Exercise objective: Start to finish, print the entries exactly, and carry none of the pictures over.

Records from a dataset:
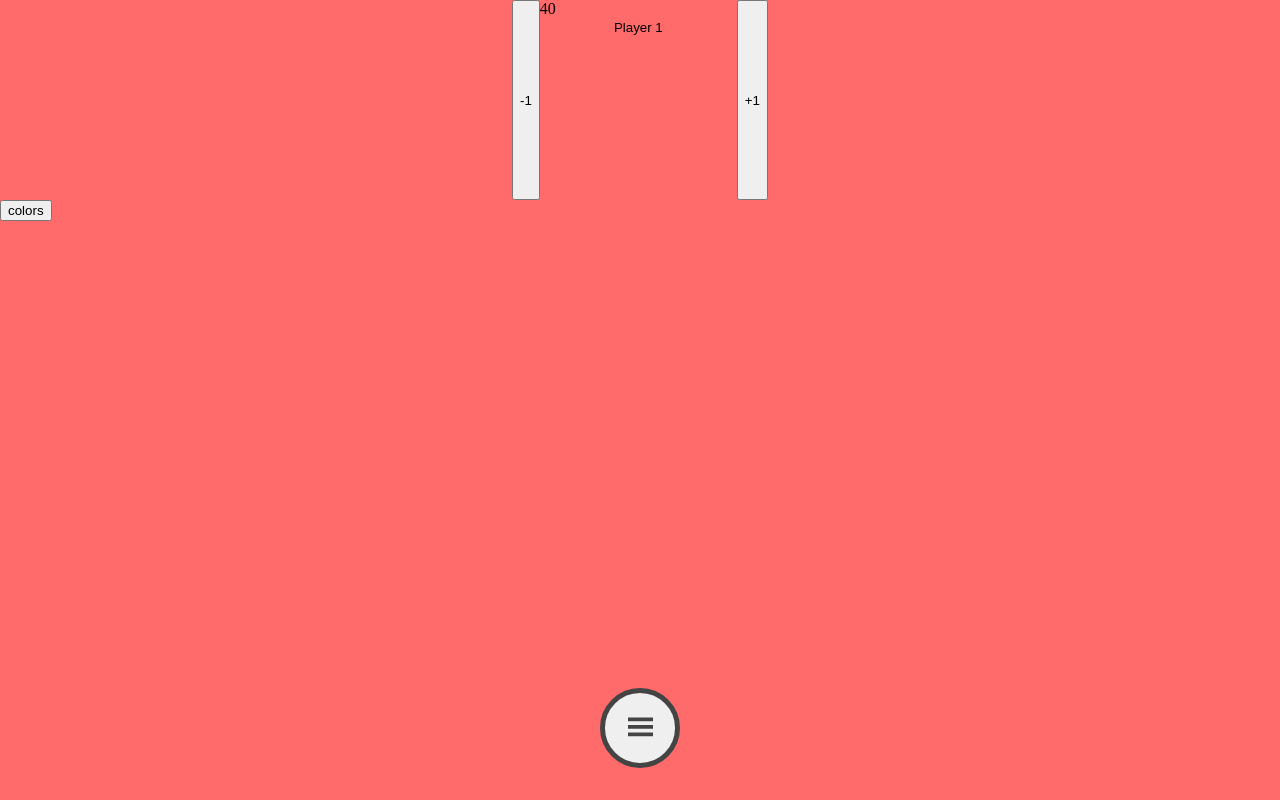
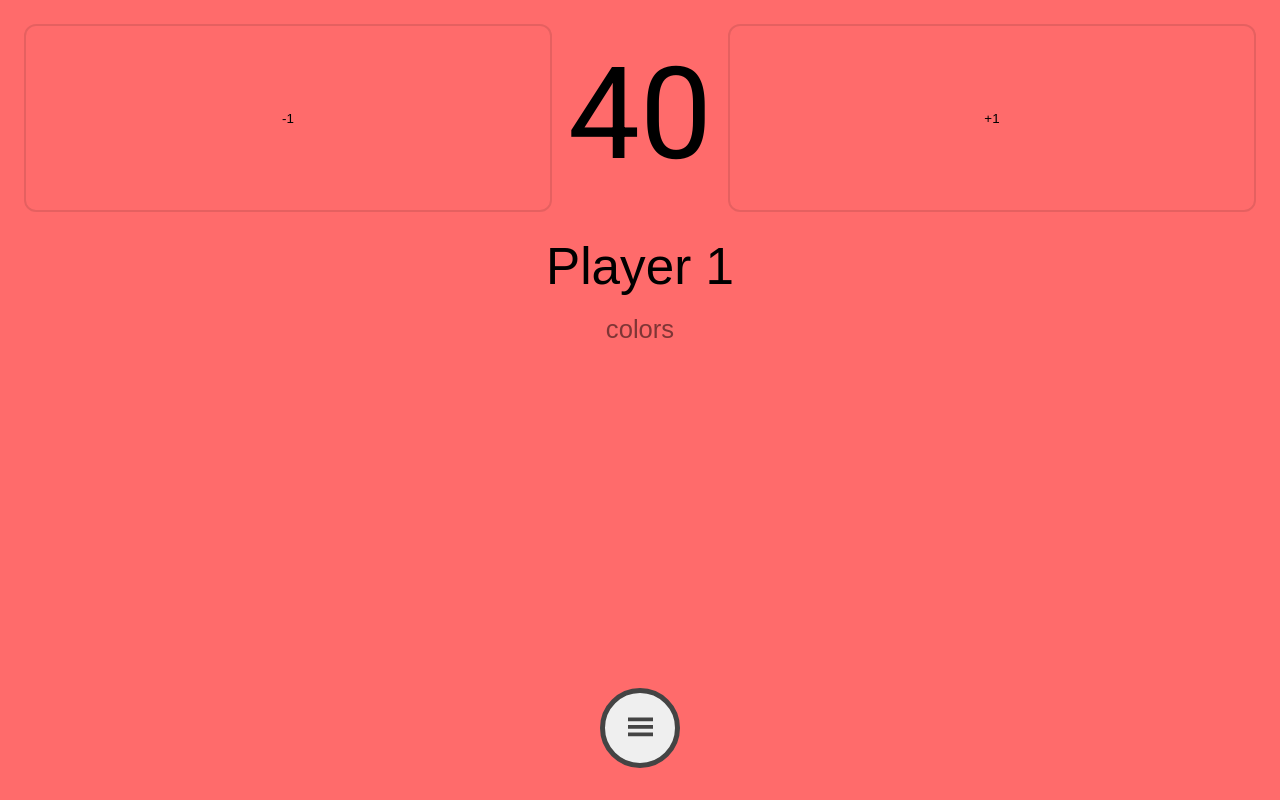
Before and after one commit to boilemmashem/lifecounter, a React (Create React App) app: page / in a window 1280 px wide. Both pictures are taken after a click on the button "Start Game". Built offline with nearby package versions, Linux system fonts and the light colour scheme.

Commit message:
styles, move color selector

```diff
--- a/src/components/App.jsx
+++ b/src/components/App.jsx
@@ -54,7 +54,7 @@ export function App() {
           <NewGameModal/>
           <SettingsModal wakeLockSupport={wakeLockSupport}/>
         </SettingsContext.Provider>
-        <PlayerArea playerCount={playerCount} startingLifeTotal={startingLifeTotal} className={`playerArea playerCount${playerCount}`} />
+        <PlayerArea playerCount={playerCount} startingLifeTotal={startingLifeTotal} className={`playerArea playerCount${playerCount}`} landscapeMode={landscapeMode}/>
         <MenuButton className={`menu playerCount${playerCount} landscapeMode${landscapeMode}`} onClick={() => setSettingsOpen(true)}/>
         </div>
     </StyledApp>
--- a/src/components/ColorSelector.jsx
+++ b/src/components/ColorSelector.jsx
@@ -3,13 +3,9 @@ import styled from 'styled-components'
 import Colors from '../data/colors.json'
 
 const StyledColorSelector = styled.div`
-    display: flex;
-    flex-flow: row wrap;
-    gap: 0.75rem;
-    justify-content: center;
     button {
-        border: 2px solid rgba(255,255,255, 0.4);
-        border-radius: 100rem;
+        display: inline-block;
+        border: none;
         width: 1.5rem;
         height: 1.5rem;
     }
@@ -32,7 +28,7 @@ export const ColorSelector = (props) => {
                     onClick={(e) => {
                         props.setPlayerBGColor(e.target.value.substring(0,7)); // Set player's background: ;
                         props.setPlayerContrastColor(e.target.value.substring(8,12)) // set player's contrast color
-                        props.toggleOpen(); // Close color selection
+                        props.toggleColorSelector(); // Close color selection
                     }}
                 >
                 </button>
@@ -48,6 +44,10 @@ export const ColorSelector = (props) => {
                 {addColorOptions(Colors)}
             </StyledColorSelector>
         )
+    } else {
+        return (
+            <button onClick={() => props.toggleColorSelector()} className="colorButton">colors</button>
+        )
     }
 
     return null
--- a/src/components/Player.jsx
+++ b/src/components/Player.jsx
@@ -7,21 +7,66 @@ import { useLongPress } from '../hooks/use-long-press'
 const StyledPlayer = styled.section`
     background: ${props => props.playerColor};
     color: ${props => props.contrastColor};
+    display: flex;
+    flex-direction: column;
 
     .playerLifeArea {
         display: flex;
         justify-content: center;
-        height: 25%;
+        gap: 1rem;
+        padding: 1.5rem;
+        div {
+            display: flex;
+            flex-direction: column;
+            justify-content: center ;
+            align-items: center;
+            flex: 2;
+        }
+    }
+
+    .lifeTotal {
+        font-size: 10vw;
+        display: flex;
+        justify-content: center;
+        align-items: center;
     }
 
     .playerName {
         color: ${props => props.contrastColor};
         border: none;
         background: none;
+        text-align: center;
+        display: block;
         width: 100%;
-        text-align: center;
+        font-size: 4vw;
+
+        white-space: nowrap;
+        overflow: hidden;
+
     }
-`
+
+    .lifeButton {
+        border: 2px solid ${props => props.contrastColor === 'black' ? 'rgba(0,0,0,0.1)' : 'rgba(255,255,255,0.1)'};
+        border-radius: 0.75rem;
+        background: none;
+        flex: 1;
+        color: inherit;
+        &:active {
+            border: 2px solid rgba(255,255,255, 0.3);
+        }
+    }
+
+    .colorButton{
+        color: ${props => props.contrastColor === 'black' ? 'rgba(0,0,0,0.5)' : 'rgba(255,255,255,0.5)'};
+        border: none;
+        margin: 0 auto;
+        width: 35%;
+        background: 0;
+        font-size: 2vw;
+        height: 8%;
+    }
+
+    `
 export const Player = (props) => {
     const [playerLifeTotal, setPlayerLifeTotal] = useState(props.startingLifeTotal);
     const [playerName, setPlayerName] = useState(props.defaultPlayerName);
@@ -50,29 +95,28 @@ export const Player = (props) => {
         <StyledPlayer className={`player${props.playerNo}`} playerColor={playerBGColor} contrastColor={playerContrastColor}>
             <div className="playerLifeArea">
                 <button
+                    className="lifeButton subtract"
                     {...subtractBtnHandlers}
                 >
                     -1
                 </button>
-                <div>
-                    <span>{playerLifeTotal}</span>
-                    <input type="text" className="playerName" value={playerName}
-                        onChange={(e) => setPlayerName(e.target.value)}
-                    />
-                </div>
+                <span className="lifeTotal">{playerLifeTotal}</span>
                 <button
+                    className="lifeButton add"
                     {...btnHandlers}
                 >
                     +1
                 </button>
             </div>
+            <input type="text" className="playerName" value={playerName}
+                onChange={(e) => setPlayerName(e.target.value)}
+            />
             <ColorSelector
                 isOpen={colorSelectorOpen}
                 setPlayerBGColor={(e) => setPlayerBGColor(e)}
                 setPlayerContrastColor={(e) => setPlayerContrastColor(e)}
-                toggleOpen={() => toggleColorSelector()}
+                toggleColorSelector={() => toggleColorSelector()}
             />
-            {colorSelectorOpen ? null : <button onClick={() => toggleColorSelector()}>colors</button>}
         </StyledPlayer>
     )
 }
--- a/src/components/PlayerArea.jsx
+++ b/src/components/PlayerArea.jsx
@@ -82,6 +82,7 @@ export const PlayerArea = (props) => {
             defaultPlayerName={`Player ${i}`}
             playerNo={i}
             playerColors={getNewPlayerColor()}
+            landscapeMode={props.landscapeMode}
             key={`player${i}`}
             />
             )
--- a/src/data/colors.json
+++ b/src/data/colors.json
@@ -1,12 +1,12 @@
 {
-    "gunmetal" : ["#292F36", "#fff"],
-    "myrtle green" : ["#3C7E7D", "#fff"],
-    "medium turquoise" : ["#4ECDC4", "#000"],
-    "tropical sea" : ["#A3E6DE", "#000"],
-    "tea green" : ["#C3E8BD", "#000"],
-    "blossom" : ["#FBB5B1", "#000"],
-    "strawberry" : ["#FF6B6B", "#000"],
-    "coral" : ["#CA5C60", "#000"],
-    "sandy brown" : ["#FFA96C", "#000"],
-    "yellow" : ["#FFE66D", "#000"]
+    "gunmetal" : ["#292F36", "white"],
+    "myrtle green" : ["#3C7E7D", "white"],
+    "medium turquoise" : ["#4ECDC4", "black"],
+    "tropical sea" : ["#A3E6DE", "black"],
+    "tea green" : ["#C3E8BD", "black"],
+    "blossom" : ["#FBB5B1", "black"],
+    "strawberry" : ["#FF6B6B", "black"],
+    "coral" : ["#CA5C60", "black"],
+    "sandy brown" : ["#FFA96C", "black"],
+    "yellow" : ["#FFE66D", "black"]
 }
--- a/src/index.css
+++ b/src/index.css
@@ -1,3 +1,5 @@
+@import url('https://fonts.googleapis.com/css2?family=Heebo:wght@400;600&display=swap');
+
 *, *::before, *::after {
   box-sizing: border-box;
 }
@@ -5,4 +7,5 @@
 body {
   margin: 0;
   background: #666;
+  font-family: 'Heebo', Arial, Helvetica, sans-serif;
 }
```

Result:
Before and after one commit to boilemmashem/lifecounter, a React (Create React App) app: page / in a window 1280 px wide. Both pictures are taken after a click on the button "Start Game". Built offline with nearby package versions, Linux system fonts and the light colour scheme.

Commit message:
styles, move color selector

```diff
--- a/src/components/App.jsx
+++ b/src/components/App.jsx
@@ -54,7 +54,7 @@ export function App() {
           <NewGameModal/>
           <SettingsModal wakeLockSupport={wakeLockSupport}/>
         </SettingsContext.Provider>
-        <PlayerArea playerCount={playerCount} startingLifeTotal={startingLifeTotal} className={`playerArea playerCount${playerCount}`} />
+        <PlayerArea playerCount={playerCount} startingLifeTotal={startingLifeTotal} className={`playerArea playerCount${playerCount}`} landscapeMode={landscapeMode}/>
         <MenuButton className={`menu playerCount${playerCount} landscapeMode${landscapeMode}`} onClick={() => setSettingsOpen(true)}/>
         </div>
     </StyledApp>
--- a/src/components/ColorSelector.jsx
+++ b/src/components/ColorSelector.jsx
@@ -3,13 +3,9 @@ import styled from 'styled-components'
 import Colors from '../data/colors.json'
 
 const StyledColorSelector = styled.div`
-    display: flex;
-    flex-flow: row wrap;
-    gap: 0.75rem;
-    justify-content: center;
     button {
-        border: 2px solid rgba(255,255,255, 0.4);
-        border-radius: 100rem;
+        display: inline-block;
+        border: none;
         width: 1.5rem;
         height: 1.5rem;
     }
@@ -32,7 +28,7 @@ export const ColorSelector = (props) => {
                     onClick={(e) => {
                         props.setPlayerBGColor(e.target.value.substring(0,7)); // Set player's background: ;
                         props.setPlayerContrastColor(e.target.value.substring(8,12)) // set player's contrast color
-                        props.toggleOpen(); // Close color selection
+                        props.toggleColorSelector(); // Close color selection
                     }}
                 >
                 </button>
@@ -48,6 +44,10 @@ export const ColorSelector = (props) => {
                 {addColorOptions(Colors)}
             </StyledColorSelector>
         )
+    } else {
+        return (
+            <button onClick={() => props.toggleColorSelector()} className="colorButton">colors</button>
+        )
     }
 
     return null
--- a/src/components/Player.jsx
+++ b/src/components/Player.jsx
@@ -7,21 +7,66 @@ import { useLongPress } from '../hooks/use-long-press'
 const StyledPlayer = styled.section`
     background: ${props => props.playerColor};
     color: ${props => props.contrastColor};
+    display: flex;
+    flex-direction: column;
 
     .playerLifeArea {
         display: flex;
         justify-content: center;
-        height: 25%;
+        gap: 1rem;
+        padding: 1.5rem;
+        div {
+            display: flex;
+            flex-direction: column;
+            justify-content: center ;
+            align-items: center;
+            flex: 2;
+        }
+    }
+
+    .lifeTotal {
+        font-size: 10vw;
+        display: flex;
+        justify-content: center;
+        align-items: center;
     }
 
     .playerName {
         color: ${props => props.contrastColor};
         border: none;
         background: none;
+        text-align: center;
+        display: block;
         width: 100%;
-        text-align: center;
+        font-size: 4vw;
+
+        white-space: nowrap;
+        overflow: hidden;
+
     }
-`
+
+    .lifeButton {
+        border: 2px solid ${props => props.contrastColor === 'black' ? 'rgba(0,0,0,0.1)' : 'rgba(255,255,255,0.1)'};
+        border-radius: 0.75rem;
+        background: none;
+        flex: 1;
+        color: inherit;
+        &:active {
+            border: 2px solid rgba(255,255,255, 0.3);
+        }
+    }
+
+    .colorButton{
+        color: ${props => props.contrastColor === 'black' ? 'rgba(0,0,0,0.5)' : 'rgba(255,255,255,0.5)'};
+        border: none;
+        margin: 0 auto;
+        width: 35%;
+        background: 0;
+        font-size: 2vw;
+        height: 8%;
+    }
+
+    `
 export const Player = (props) => {
     const [playerLifeTotal, setPlayerLifeTotal] = useState(props.startingLifeTotal);
     const [playerName, setPlayerName] = useState(props.defaultPlayerName);
@@ -50,29 +95,28 @@ export const Player = (props) => {
         <StyledPlayer className={`player${props.playerNo}`} playerColor={playerBGColor} contrastColor={playerContrastColor}>
             <div className="playerLifeArea">
                 <button
+                    className="lifeButton subtract"
                     {...subtractBtnHandlers}
                 >
                     -1
                 </button>
-                <div>
-                    <span>{playerLifeTotal}</span>
-                    <input type="text" className="playerName" value={playerName}
-                        onChange={(e) => setPlayerName(e.target.value)}
-                    />
-                </div>
+                <span className="lifeTotal">{playerLifeTotal}</span>
                 <button
+                    className="lifeButton add"
                     {...btnHandlers}
                 >
                     +1
                 </button>
             </div>
+            <input type="text" className="playerName" value={playerName}
+                onChange={(e) => setPlayerName(e.target.value)}
+            />
             <ColorSelector
                 isOpen={colorSelectorOpen}
                 setPlayerBGColor={(e) => setPlayerBGColor(e)}
                 setPlayerContrastColor={(e) => setPlayerContrastColor(e)}
-                toggleOpen={() => toggleColorSelector()}
+                toggleColorSelector={() => toggleColorSelector()}
             />
-            {colorSelectorOpen ? null : <button onClick={() => toggleColorSelector()}>colors</button>}
         </StyledPlayer>
     )
 }
--- a/src/components/PlayerArea.jsx
+++ b/src/components/PlayerArea.jsx
@@ -82,6 +82,7 @@ export const PlayerArea = (props) => {
             defaultPlayerName={`Player ${i}`}
             playerNo={i}
             playerColors={getNewPlayerColor()}
+            landscapeMode={props.landscapeMode}
             key={`player${i}`}
             />
             )
--- a/src/data/colors.json
+++ b/src/data/colors.json
@@ -1,12 +1,12 @@
 {
-    "gunmetal" : ["#292F36", "#fff"],
-    "myrtle green" : ["#3C7E7D", "#fff"],
-    "medium turquoise" : ["#4ECDC4", "#000"],
-    "tropical sea" : ["#A3E6DE", "#000"],
-    "tea green" : ["#C3E8BD", "#000"],
-    "blossom" : ["#FBB5B1", "#000"],
-    "strawberry" : ["#FF6B6B", "#000"],
-    "coral" : ["#CA5C60", "#000"],
-    "sandy brown" : ["#FFA96C", "#000"],
-    "yellow" : ["#FFE66D", "#000"]
+    "gunmetal" : ["#292F36", "white"],
+    "myrtle green" : ["#3C7E7D", "white"],
+    "medium turquoise" : ["#4ECDC4", "black"],
+    "tropical sea" : ["#A3E6DE", "black"],
+    "tea green" : ["#C3E8BD", "black"],
+    "blossom" : ["#FBB5B1", "black"],
+    "strawberry" : ["#FF6B6B", "black"],
+    "coral" : ["#CA5C60", "black"],
+    "sandy brown" : ["#FFA96C", "black"],
+    "yellow" : ["#FFE66D", "black"]
 }
--- a/src/index.css
+++ b/src/index.css
@@ -1,3 +1,5 @@
+@import url('https://fonts.googleapis.com/css2?family=Heebo:wght@400;600&display=swap');
+
 *, *::before, *::after {
   box-sizing: border-box;
 }
@@ -5,4 +7,5 @@
 body {
   margin: 0;
   background: #666;
+  font-family: 'Heebo', Arial, Helvetica, sans-serif;
 }
```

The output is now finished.